Your divorce is final! No doubt you feel like taking a break but there is much more to do to separate your life from your ex’s.
First, you need to update your will. Keep in mind that minor children cannot directly inherit or be named beneficiaries. The result would be indirectly leaving the proceeds to your estranged spouse as their parent.
You also need to change the beneficiary on your life insurance, investment accounts, workplace retirement plans, IRAs and bank accounts, including your TOD or “Transfer on Death” designation on your bank accounts. Be sure the divorce documents don’t require you to keep your spouse as beneficiary before you make a change in beneficiary. It’s very important to know that these beneficiary designations supersede your will so if you change your will only, but not these designations, the beneficiary designations will rule. The beneficiary on your 401(k) account cannot be changed to someone other than your spouse, without your spouse’s consent, before your divorce is final.
You may need to sell your home or refinance your mortgage if your settlement agreement requires you to do so. Check your divorce papers for any deadlines. After you refinance, file a transfer of deed with the county. If your spouse is the one refinancing, ask for evidence that this has been done by the deadline.
Was there a retirement account that was split in the divorce? Make sure any QDRO is prepared, signed by the judge, and sent to the plan administrator. If you are the one to be getting money from your ex-spouses employer plan, don’t rely on him or her to do this for you. You are the one with the incentive and if this is not done, you could lose out if your spouse dies before the QDRO is in place.

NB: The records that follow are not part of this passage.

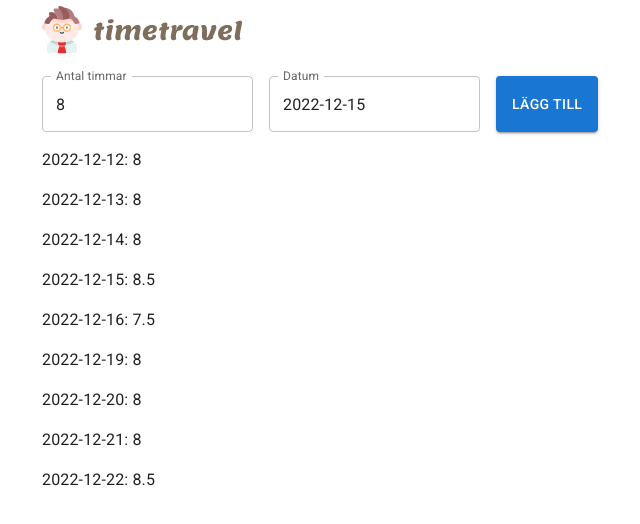
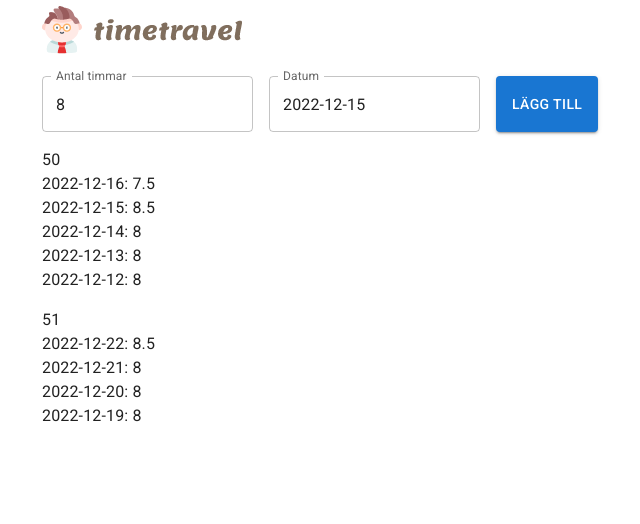
Before and after one commit to englund/timetravel, a React (Create React App) app in the folder client/: page / in a window 1280 px wide. Shown: the top 524 px of the page, without its empty margins (22-662 px from the left). Built offline with nearby package versions, Linux system fonts and the light colour scheme.

Commit message:
group times by week

```diff
--- a/client/src/components/timeline/TimeList.tsx
+++ b/client/src/components/timeline/TimeList.tsx
@@ -1,3 +1,5 @@
+import { compareDesc } from "date-fns";
+
 import { FC } from "react";
 
 import { Typography } from "@mui/material";
@@ -10,13 +12,31 @@ interface Props {
   times: Time[];
 }
 
+type GroupedByWeek = Record<string, Time[]>;
+
 const TimeList: FC<Props> = ({ times }) => {
+  const groupedByWeek = times
+    .sort((a, b) => compareDesc(a.date, b.date))
+    .reduce<GroupedByWeek>((grouped, time) => {
+      const week = format(time.date, "I");
+      if (!grouped[week]) {
+        grouped[week] = [];
+      }
+      grouped[week] = [...grouped[week], time];
+      return grouped;
+    }, {});
+
   return (
     <>
-      {times.map((time, index) => (
-        <Typography key={index}>
-          {format(time.date, "P")}: {time.hours}
-        </Typography>
+      {Object.entries(groupedByWeek).map(([week, times]) => (
+        <div key={week}>
+          <Typography>{week}</Typography>
+          {times.map((time) => (
+            <Typography key={format(time.date)}>
+              {format(time.date, "P")}: {time.hours}
+            </Typography>
+          ))}
+        </div>
       ))}
     </>
   );
```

Do you want to change your name to your maiden or other prior name? If you elected to do so, then let everyone know. This is no small task!! Notify Social Security and the IRS first and make sure that is done before proceeding to the remainder. You will need to change your name on your passport, credit card accounts and bank accounts (after these accounts are split up), utilities, car insurance, homeowner’s insurance, umbrella insurance policies, your driver’s license, and your mortgage, and any other banks or accounts where you have a loan. Don’t forget to tell your employer. Changing your social media accounts will help friends and work-related contacts know you want to be called by your “new” old name.
Now that your filing status is changing from “married” to “single” or “head of household”, you should review the withholding on your paycheck. You may need a CPA to help on this. This may be a good time to set up new relationships with a CPA and a financial advisor unless you are comfortable keeping the one you had.
Hopefully, you did this during the course of your divorce but if not, you should create new passwords for your accounts. Remember your spouse knows your birthdate, social security number and your mother’s maiden name so you will need to be thorough.
Your Bank Accounts
Close any joint bank or credit card accounts unless you agreed to keep it open. (This may be the case if you have agreed to keep an account for child support purposes, for instance.) Check with the bank to be sure your spouse has taken your name off if he/she has been given this task to be sure you aren’t liable for any future debt.
Was your car in your joint names? If so, you will need to change your car title to your name only.
Your Health Insurance
Health insurance is one of the most difficult aspects budget-wise when it comes to divorce. Ex-spouses are by law entitled to workplace provided health plan insurance for up to 36 months under COBRA, so be sure the employer knows you are divorced and that the proper notification is done. Don’t assume it will be affordable. Divorce opens enrollment for entering a new health plan so shop around even if you are eligible for COBRA. If your health is very good, there are non-Obama care health plans out there that are very affordable with good coverage. Find an independent health insurance agent to help you.
Create a budget! Your financial circumstances may have changed and now more than ever you need to keep on top of spending and saving for retirement.
Finally, seek out therapy if you are struggling emotionally after divorce (and most people do struggle). Better to work on getting emotionally healthier now than entering into a new relationship with all that unresolved baggage. It will help you be a better single parent as well.
Sound like a lot of work? It is!!! But use this as your checklist, don’t feel like you have to get it all done in a month and just keep plugging away. You will get it done!!